This week we cover LIBOR-Good News and Less Good News; Docs Terms of Use; Delayed Comp Docs Released; Loans Mag Announcement

Loans Magazine – Summer 2019 Edition

This edition provides members with valuable content on the latest developments in the syndicated loan market. An article from David Chmiel of Global Torchlight Limited which explores “Current Geopolitical Trends Impacting the Loan Market”. We continue with a series of articles on the many aspects of the LIBOR/SOFR transition, an analysis of the secondary loan […]

LIBOR Fallbacks: Good News… and Less Good News

There is good news – and less good news – on LIBOR fallback language in cash products like loans, FRNs and CLOs. On the good news front, it looks like most cash products are now including fallback language in new deals. This is critical because many instruments will be outstanding when LIBOR ends after 2021, and if they don’t have good fallback language, there could be contract frustration (and litigation). However, on the less-good-news front, the fallback language is not always consistent (which may lead to a lot of work to determine exactly how each instrument would fall back) or workable en masse (which may lead to traffic jams as everyone tries to amend their deals at the same time). We discuss the fallback status of FRNs and loans below. (And we’d gently remind readers that several CLOs have gone “hardwired”, per LCD and Covenant Review).

Primary Delayed Compensation: Drafts Released

Yesterday, the LSTA released drafts of the LSTA trading documents to be used in connection with the new Primary Delayed Compensation Protocol. Below, please find links to the clean drafts and blacklines marking the changes to the current versions of the Par/Near Par Trade Confirmation and Standard Terms and Conditions for Par/Near Par Trades.

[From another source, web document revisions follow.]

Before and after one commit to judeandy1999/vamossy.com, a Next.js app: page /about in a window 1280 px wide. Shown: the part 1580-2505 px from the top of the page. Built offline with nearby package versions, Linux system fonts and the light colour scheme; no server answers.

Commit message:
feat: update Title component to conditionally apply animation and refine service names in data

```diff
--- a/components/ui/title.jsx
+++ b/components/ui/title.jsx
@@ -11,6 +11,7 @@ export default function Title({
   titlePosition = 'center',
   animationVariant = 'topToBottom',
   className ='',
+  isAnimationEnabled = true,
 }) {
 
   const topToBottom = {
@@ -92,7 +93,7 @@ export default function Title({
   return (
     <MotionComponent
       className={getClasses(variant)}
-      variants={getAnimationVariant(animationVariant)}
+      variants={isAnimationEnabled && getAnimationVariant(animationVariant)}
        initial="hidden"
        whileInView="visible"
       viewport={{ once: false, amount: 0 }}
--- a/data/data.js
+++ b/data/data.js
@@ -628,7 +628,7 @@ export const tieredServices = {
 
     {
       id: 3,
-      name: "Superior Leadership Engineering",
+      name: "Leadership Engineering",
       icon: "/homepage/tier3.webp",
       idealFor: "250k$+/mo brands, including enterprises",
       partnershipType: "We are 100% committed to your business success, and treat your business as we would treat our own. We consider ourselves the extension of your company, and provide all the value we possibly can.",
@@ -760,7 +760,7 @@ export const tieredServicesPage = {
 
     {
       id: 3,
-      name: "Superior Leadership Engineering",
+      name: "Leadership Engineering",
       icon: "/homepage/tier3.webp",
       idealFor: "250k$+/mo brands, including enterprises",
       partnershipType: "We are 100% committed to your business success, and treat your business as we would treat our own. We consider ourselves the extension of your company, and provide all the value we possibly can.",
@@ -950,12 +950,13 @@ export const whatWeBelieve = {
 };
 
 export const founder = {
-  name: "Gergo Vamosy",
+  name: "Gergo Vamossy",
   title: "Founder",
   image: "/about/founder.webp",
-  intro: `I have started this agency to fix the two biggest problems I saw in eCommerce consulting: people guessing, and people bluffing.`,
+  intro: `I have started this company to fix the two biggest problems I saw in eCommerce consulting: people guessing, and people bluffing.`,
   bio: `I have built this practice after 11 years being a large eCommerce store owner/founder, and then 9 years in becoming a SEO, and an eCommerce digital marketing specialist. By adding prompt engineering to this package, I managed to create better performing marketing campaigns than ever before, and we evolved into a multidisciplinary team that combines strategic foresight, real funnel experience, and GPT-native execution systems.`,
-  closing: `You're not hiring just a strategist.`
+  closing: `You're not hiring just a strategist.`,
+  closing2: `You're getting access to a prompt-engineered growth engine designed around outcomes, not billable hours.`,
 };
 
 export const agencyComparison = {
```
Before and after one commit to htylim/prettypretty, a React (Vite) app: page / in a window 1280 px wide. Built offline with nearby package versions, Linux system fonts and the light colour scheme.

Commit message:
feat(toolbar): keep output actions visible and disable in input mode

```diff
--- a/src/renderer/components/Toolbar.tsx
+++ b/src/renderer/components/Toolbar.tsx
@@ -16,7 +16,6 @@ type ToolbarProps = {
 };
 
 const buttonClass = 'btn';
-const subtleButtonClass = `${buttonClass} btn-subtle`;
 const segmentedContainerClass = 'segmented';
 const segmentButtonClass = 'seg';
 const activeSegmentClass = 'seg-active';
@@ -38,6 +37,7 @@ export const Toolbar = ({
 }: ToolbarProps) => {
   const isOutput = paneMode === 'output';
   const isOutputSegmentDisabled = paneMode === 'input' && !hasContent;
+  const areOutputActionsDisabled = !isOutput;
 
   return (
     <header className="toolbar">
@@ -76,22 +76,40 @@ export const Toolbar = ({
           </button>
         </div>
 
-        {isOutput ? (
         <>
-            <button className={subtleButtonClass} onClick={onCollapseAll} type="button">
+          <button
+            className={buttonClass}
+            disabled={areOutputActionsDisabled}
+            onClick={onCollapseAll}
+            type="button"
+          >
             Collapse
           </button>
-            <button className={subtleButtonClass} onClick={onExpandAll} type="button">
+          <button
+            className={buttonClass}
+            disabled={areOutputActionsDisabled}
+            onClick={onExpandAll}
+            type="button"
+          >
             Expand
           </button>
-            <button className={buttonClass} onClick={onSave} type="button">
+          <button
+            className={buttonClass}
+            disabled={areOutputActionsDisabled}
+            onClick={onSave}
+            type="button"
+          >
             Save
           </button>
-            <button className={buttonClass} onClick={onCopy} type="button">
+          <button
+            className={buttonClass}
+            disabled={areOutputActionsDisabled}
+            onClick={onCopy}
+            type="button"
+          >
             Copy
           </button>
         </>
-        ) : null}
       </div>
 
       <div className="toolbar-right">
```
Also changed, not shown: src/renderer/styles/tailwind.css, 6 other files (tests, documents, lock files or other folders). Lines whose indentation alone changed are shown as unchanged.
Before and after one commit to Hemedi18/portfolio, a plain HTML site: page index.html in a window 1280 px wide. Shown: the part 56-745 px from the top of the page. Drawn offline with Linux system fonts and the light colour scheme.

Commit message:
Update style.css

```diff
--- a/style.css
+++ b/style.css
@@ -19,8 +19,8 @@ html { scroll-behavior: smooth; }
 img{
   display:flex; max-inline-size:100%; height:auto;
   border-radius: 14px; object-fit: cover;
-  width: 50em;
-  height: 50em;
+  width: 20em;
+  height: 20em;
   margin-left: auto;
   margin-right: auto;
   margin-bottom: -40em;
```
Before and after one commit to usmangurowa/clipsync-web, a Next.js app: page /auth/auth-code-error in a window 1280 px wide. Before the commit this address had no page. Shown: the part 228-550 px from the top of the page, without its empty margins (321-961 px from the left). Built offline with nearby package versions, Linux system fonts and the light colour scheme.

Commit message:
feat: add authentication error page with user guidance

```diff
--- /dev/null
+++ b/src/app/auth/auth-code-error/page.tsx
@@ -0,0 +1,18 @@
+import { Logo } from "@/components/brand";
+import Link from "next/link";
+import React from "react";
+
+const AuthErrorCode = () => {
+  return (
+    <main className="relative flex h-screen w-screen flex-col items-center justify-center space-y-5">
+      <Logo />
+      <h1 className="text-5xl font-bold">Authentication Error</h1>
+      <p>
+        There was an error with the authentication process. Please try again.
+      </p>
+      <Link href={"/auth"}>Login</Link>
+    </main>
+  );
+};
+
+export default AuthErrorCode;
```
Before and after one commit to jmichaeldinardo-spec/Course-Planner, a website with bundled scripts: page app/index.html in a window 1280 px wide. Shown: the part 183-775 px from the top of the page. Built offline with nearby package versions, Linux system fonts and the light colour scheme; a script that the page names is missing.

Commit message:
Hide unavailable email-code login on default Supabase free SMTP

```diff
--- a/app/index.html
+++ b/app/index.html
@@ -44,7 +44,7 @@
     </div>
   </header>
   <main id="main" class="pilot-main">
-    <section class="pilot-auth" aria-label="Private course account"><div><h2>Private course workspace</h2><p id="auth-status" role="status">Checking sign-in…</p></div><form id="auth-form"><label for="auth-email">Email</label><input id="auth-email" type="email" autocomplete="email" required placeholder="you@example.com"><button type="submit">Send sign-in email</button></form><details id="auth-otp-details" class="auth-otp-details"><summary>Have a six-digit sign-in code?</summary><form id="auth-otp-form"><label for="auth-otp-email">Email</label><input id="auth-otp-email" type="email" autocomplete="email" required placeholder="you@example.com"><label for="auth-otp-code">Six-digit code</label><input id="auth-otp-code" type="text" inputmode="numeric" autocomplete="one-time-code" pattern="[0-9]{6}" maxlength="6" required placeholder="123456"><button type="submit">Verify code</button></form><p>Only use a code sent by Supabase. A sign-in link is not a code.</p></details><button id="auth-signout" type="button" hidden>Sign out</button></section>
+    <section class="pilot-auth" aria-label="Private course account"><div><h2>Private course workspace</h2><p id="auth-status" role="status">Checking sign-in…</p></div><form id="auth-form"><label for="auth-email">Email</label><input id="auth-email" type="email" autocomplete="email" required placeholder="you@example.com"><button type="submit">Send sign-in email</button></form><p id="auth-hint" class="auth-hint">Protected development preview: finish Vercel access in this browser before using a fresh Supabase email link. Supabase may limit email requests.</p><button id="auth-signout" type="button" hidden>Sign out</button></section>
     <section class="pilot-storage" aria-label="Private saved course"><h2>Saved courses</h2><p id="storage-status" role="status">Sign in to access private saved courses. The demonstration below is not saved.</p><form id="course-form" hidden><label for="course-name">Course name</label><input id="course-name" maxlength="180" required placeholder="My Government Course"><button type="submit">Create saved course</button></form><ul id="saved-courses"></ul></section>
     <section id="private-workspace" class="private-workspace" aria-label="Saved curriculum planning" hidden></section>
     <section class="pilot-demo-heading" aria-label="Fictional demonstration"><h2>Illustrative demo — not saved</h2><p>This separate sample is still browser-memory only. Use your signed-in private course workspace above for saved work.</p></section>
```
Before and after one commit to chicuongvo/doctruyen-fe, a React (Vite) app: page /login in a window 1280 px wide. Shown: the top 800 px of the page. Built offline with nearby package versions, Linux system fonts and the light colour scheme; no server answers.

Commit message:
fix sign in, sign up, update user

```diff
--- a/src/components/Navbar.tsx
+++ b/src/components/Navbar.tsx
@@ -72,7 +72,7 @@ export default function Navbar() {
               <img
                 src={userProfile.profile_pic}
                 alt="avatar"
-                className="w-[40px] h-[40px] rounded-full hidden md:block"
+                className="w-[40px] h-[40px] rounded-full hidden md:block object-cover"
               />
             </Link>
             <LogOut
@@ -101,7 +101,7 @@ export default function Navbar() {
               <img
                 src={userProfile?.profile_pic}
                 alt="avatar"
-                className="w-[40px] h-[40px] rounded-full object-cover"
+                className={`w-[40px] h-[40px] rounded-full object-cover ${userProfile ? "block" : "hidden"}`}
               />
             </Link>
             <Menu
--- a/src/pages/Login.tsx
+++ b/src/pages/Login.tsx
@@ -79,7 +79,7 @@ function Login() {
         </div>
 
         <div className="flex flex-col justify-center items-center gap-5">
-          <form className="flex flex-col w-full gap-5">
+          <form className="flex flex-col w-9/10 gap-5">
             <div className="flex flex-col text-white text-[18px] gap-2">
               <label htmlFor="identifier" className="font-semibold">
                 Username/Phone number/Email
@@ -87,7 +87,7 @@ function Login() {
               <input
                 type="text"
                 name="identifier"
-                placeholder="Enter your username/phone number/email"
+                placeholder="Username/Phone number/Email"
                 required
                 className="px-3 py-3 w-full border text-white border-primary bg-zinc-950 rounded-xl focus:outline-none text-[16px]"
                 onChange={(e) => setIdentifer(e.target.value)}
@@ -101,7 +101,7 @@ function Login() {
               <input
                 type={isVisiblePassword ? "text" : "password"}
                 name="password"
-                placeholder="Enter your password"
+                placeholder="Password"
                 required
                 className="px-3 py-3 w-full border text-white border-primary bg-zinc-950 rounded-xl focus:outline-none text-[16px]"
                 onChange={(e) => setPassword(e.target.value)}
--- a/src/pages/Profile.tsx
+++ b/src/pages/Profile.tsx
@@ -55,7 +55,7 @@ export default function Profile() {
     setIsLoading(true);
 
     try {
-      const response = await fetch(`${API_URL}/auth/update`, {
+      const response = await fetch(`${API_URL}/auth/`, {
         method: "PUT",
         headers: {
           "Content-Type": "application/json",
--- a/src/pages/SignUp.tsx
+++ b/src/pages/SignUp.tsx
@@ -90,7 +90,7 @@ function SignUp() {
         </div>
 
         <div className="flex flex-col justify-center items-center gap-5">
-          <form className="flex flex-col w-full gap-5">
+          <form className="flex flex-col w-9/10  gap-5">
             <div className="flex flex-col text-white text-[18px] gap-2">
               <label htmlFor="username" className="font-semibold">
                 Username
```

Primary Delayed Compensation Protocol

The Protocol applies to a “Primary Allocation” which is an allocation of new money by a syndicate desk in connection with either (i) a new issue syndication or (ii) an amendment of an existing Credit Agreement. In addition, the Protocol affects when-issued secondary trades by (i) changing what constitutes an Early Day Trade and (ii) […]

FAQs: The LSTA Trading Documents’ New Terms of Use

As we previously noted, on May 17, 2019, the LSTA published a new suite of U.S. secondary market trading documents. In conjunction with the rollout of the new documents the LSTA changed the Terms of Use applicable to counterparties who use those documents. Since then, we’ve received many questions about the new Terms of Use and below we answer many of those questions.